How to complete this task:
Your copy should match the records below word for word and contain no pictures.

Recorded data:
[Start of section]
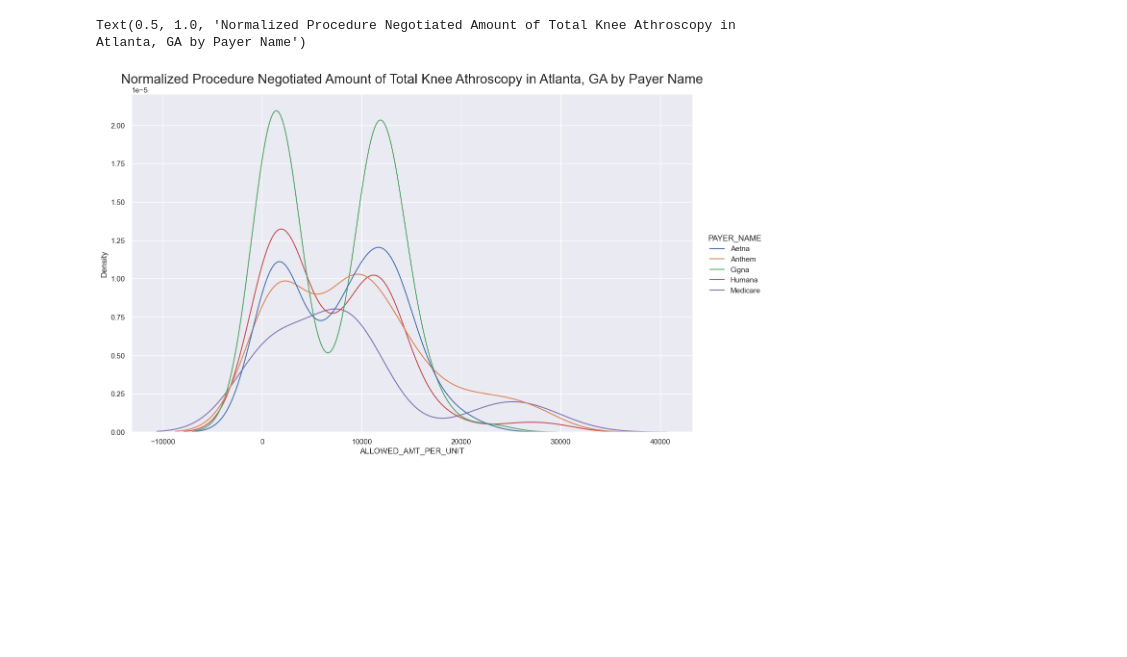
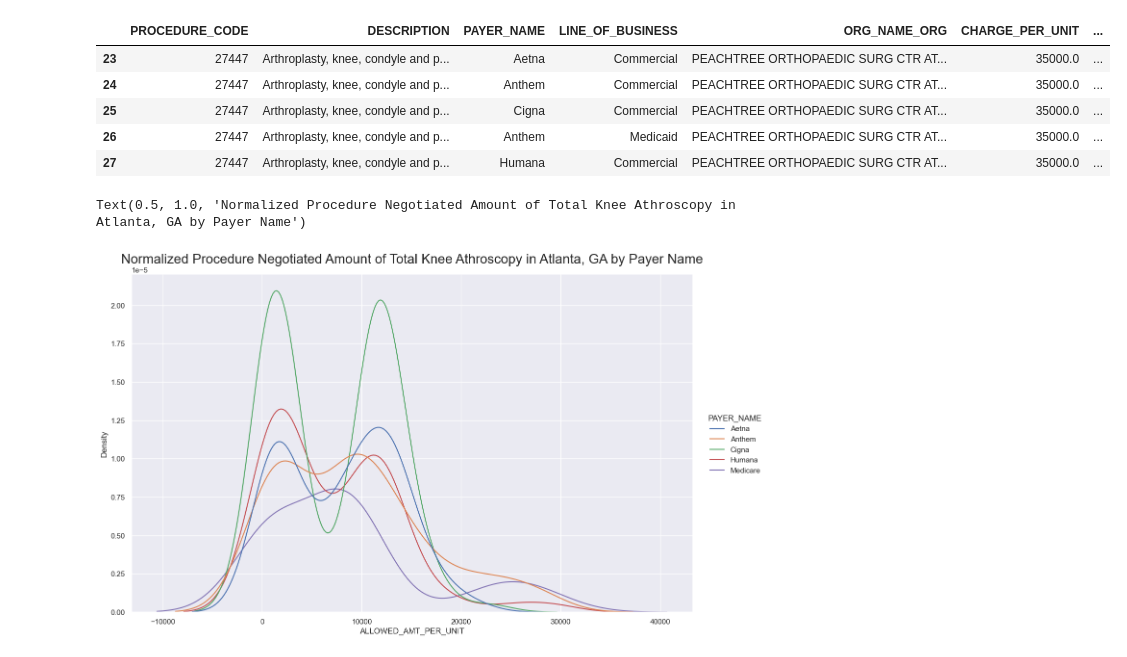
Before and after one commit to carly-mcmullen-rvohealth/PRI, a Jupyter notebook: PRI_Explore.ipynb, the cells around one changed output. Cells and saved outputs as stored; diff of their text form; code cells hidden in the pictures; blank space fills up the shorter version.

```diff
--- a/PRI_Explore.ipynb
+++ b/PRI_Explore.ipynb
@@ -43,3 +47,12 @@ def normal_dist(x , mean , sd):
+# %%
+DF_TKR.head()
+# %% [output]
+|  | PROCEDURE_CODE | DESCRIPTION | PAYER_NAME | LINE_OF_BUSINESS | ORG_NAME_ORG | CHARGE_PER_UNIT | ... |
+| 23 | 27447 | Arthroplasty, knee, condyle and p... | Aetna | Commercial | PEACHTREE ORTHOPAEDIC SURG CTR AT... | 35000.0 | ... |
+| 24 | 27447 | Arthroplasty, knee, condyle and p... | Anthem | Commercial | PEACHTREE ORTHOPAEDIC SURG CTR AT... | 35000.0 | ... |
+| 25 | 27447 | Arthroplasty, knee, condyle and p... | Cigna | Commercial | PEACHTREE ORTHOPAEDIC SURG CTR AT... | 35000.0 | ... |
+| 26 | 27447 | Arthroplasty, knee, condyle and p... | Anthem | Medicaid | PEACHTREE ORTHOPAEDIC SURG CTR AT... | 35000.0 | ... |
+| 27 | 27447 | Arthroplasty, knee, condyle and p... | Humana | Commercial | PEACHTREE ORTHOPAEDIC SURG CTR AT... | 35000.0 | ... |
 # %%
 #data cleaning
 
```
Also changed, not shown: parts of 6 cells of this notebook, 2 other files.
[End of section]
Response:
Before and after one commit to carly-mcmullen-rvohealth/PRI, a Jupyter notebook: PRI_Explore.ipynb, the cells around one changed output. Cells and saved outputs as stored; diff of their text form; code cells hidden in the pictures; blank space fills up the shorter version.

```diff
--- a/PRI_Explore.ipynb
+++ b/PRI_Explore.ipynb
@@ -43,3 +47,12 @@ def normal_dist(x , mean , sd):
+# %%
+DF_TKR.head()
+# %% [output]
+|  | PROCEDURE_CODE | DESCRIPTION | PAYER_NAME | LINE_OF_BUSINESS | ORG_NAME_ORG | CHARGE_PER_UNIT | ... |
+| 23 | 27447 | Arthroplasty, knee, condyle and p... | Aetna | Commercial | PEACHTREE ORTHOPAEDIC SURG CTR AT... | 35000.0 | ... |
+| 24 | 27447 | Arthroplasty, knee, condyle and p... | Anthem | Commercial | PEACHTREE ORTHOPAEDIC SURG CTR AT... | 35000.0 | ... |
+| 25 | 27447 | Arthroplasty, knee, condyle and p... | Cigna | Commercial | PEACHTREE ORTHOPAEDIC SURG CTR AT... | 35000.0 | ... |
+| 26 | 27447 | Arthroplasty, knee, condyle and p... | Anthem | Medicaid | PEACHTREE ORTHOPAEDIC SURG CTR AT... | 35000.0 | ... |
+| 27 | 27447 | Arthroplasty, knee, condyle and p... | Humana | Commercial | PEACHTREE ORTHOPAEDIC SURG CTR AT... | 35000.0 | ... |
 # %%
 #data cleaning
 
```
Also changed, not shown: parts of 6 cells of this notebook, 2 other files.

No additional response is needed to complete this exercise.